In your grandmother’s day, or possibly even in your parent’s day, manufacturing jobs were abundant and paid a good living with benefits. Community Colleges offered a way to earn credits that could transfer to four-year colleges or programs to train for a few professions that required specific skills, such as auto-mechanic or plumber.
How Things Have Changed
Your grandparents remember vocational education offered in high school. Most boys took some vocational education classes, and built birdhouses or bookends, while girls took home economics and made aprons and apple pandowdy. But, they probably remember the training program as being for students who were academically challenged.
Times have changed. High schools no longer have vocational education programs. These have been replaced with Career Technical Education (CTE). The change has been gradual, and we may have been slow to realize the difference.
As with any significant change, nothing happens all at once in a clear shift. Change is gradual, and people are informed at different levels.
A federal study on Career Technical Education found that although these types of classes used to be for students “without a strong academic orientation,” now students of all kinds take these classes. CTE is no longer a track for low-achievers; it becomes a valid pathway to many lucrative careers. And although the array of students taking these courses has grown, numbers of students concentrating on CTE (taking three or more CTE courses) has been declining since the 1980s (U.S. Department of Education, Office of Planning, Evaluation and Policy Development, 2013, p. vii).

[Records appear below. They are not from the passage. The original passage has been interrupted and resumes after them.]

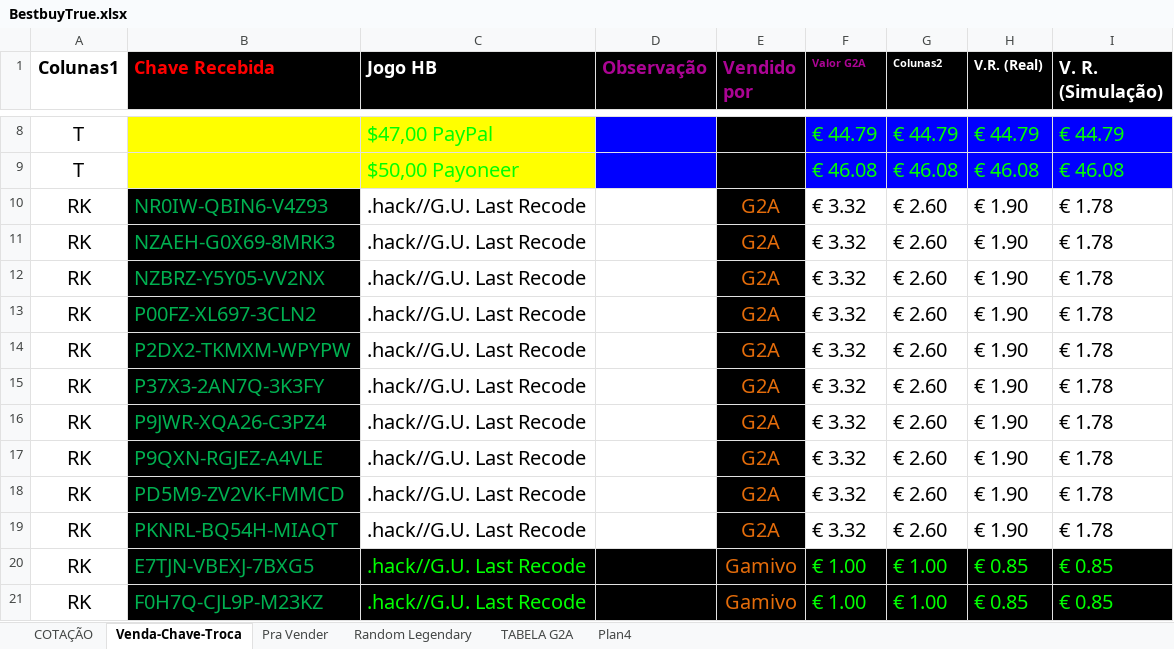
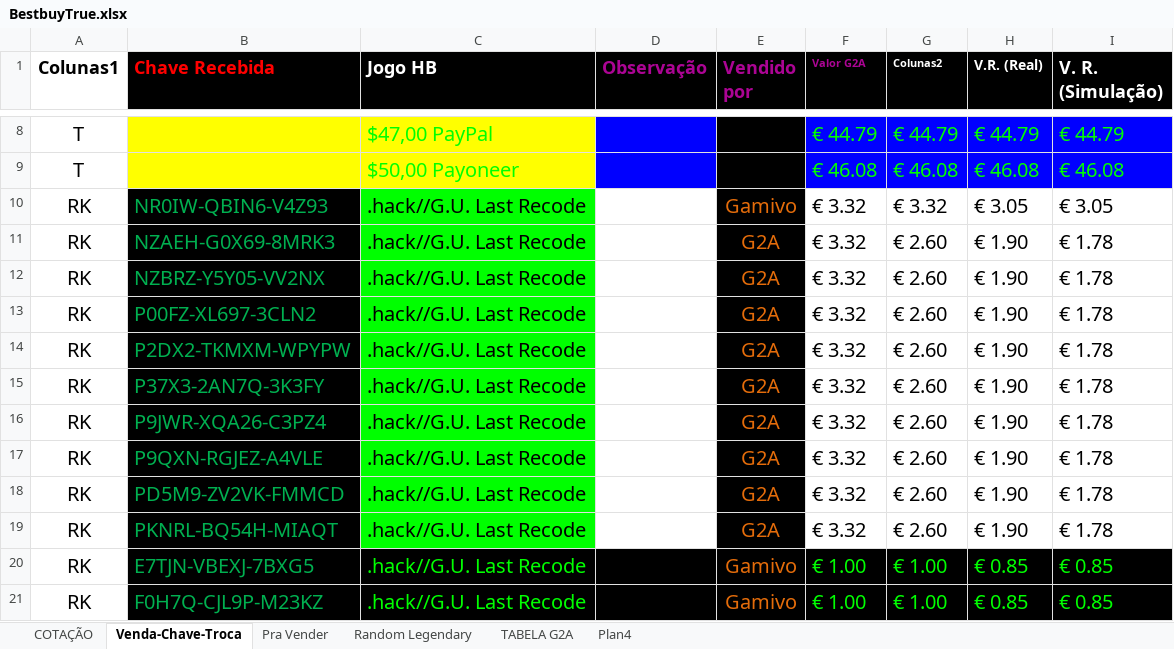
Before and after one commit to JoaoVitor2310/api-gamivo, an Excel workbook: BestbuyTrue.xlsx, sheet Venda-Chave-Troca, drawn as a sheet; only a part is shown, gaps mark what is left out; values as stored, in another font and other column widths than the file's, no borders; charts and pictures and conditional formats and table styles not drawn; the diff names each change by its address in the sheet, - before the commit and + after, or states it on an @@ line.

```diff
--- a/BestbuyTrue.xlsx (sheet Venda-Chave-Troca)
+++ b/BestbuyTrue.xlsx (sheet Venda-Chave-Troca)
-C10:C19 fill: none
+C10:C19 fill: #00FF00
-E10 (Vendido por): G2A
+E10 (Vendido por): Gamivo
-G10 (Colunas2): € 2.60
+G10 (Colunas2): € 3.32
-H10 (V.R. (Real)): € 1.90
+H10 (V.R. (Real)): € 3.05
-I10 (V. R. (Simulação)): € 1.78
+I10 (V. R. (Simulação)): € 3.05
```
Also changed, not shown: 1 other file.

Guided pathways are academic plans that lead to being prepared for careers. These channels can begin in high school in the CTE programs, then continue in the community colleges.
Today, many professional careers do not require four-year degrees. Students can prepare for these beginning in their high schools and continue on a guided pathway through their community colleges. Many students don’t know about these career paths. North Carolina developed a website that provides information about the career paths available.
Some of the more lucrative careers that can be obtained through community colleges include cardiovascular technology, radiation therapy technology, nursing, dental hygiene, medical sonography, and cardiovascular sonography.
Today’s career paths in Community Colleges are not for low-achieving non-academic students. To enroll in credit-bearing courses for many of the career pathways offered at North Carolina’s community colleges, students must either meet the ACT Benchmark scores of 22 on the math subscale and 18 on the English or take developmental courses, not for credit.
Students need to have a good foundation in math and English to meet these benchmarks. CTE students should enroll in rigorous high school courses to prepare for these career opportunities.
On the Horizon
Soon, (Section 10.13 of S.L. 2015-241: Career and College Ready Graduates) high schools in North Carolina will provide opportunities for college remediation for students before high school graduation through cooperation with community college partners. This program will be mandatory for high school students in their senior year who have not met benchmarks established by the SBCC in their junior year.
Guided Pathways to Careers are Available
Students and school counselors need to know about the career paths from CTE programs in high school to Community Colleges, and on to careers. There are much higher academic expectations for today’s CTE programs than in your grandmothers’ day. People who don’t understand that may discourage students from this path.
U.S. Department of Education, Office of Planning, Evaluation and Policy Development, Policy and Program Studies Service (2013). National Assessment of Career and Technical Education: interim report. Washington D.C. Retrieved from https://www2.ed.gov/rschstat/eval/sectech/nacte/career-technical-education/interim-report.pdf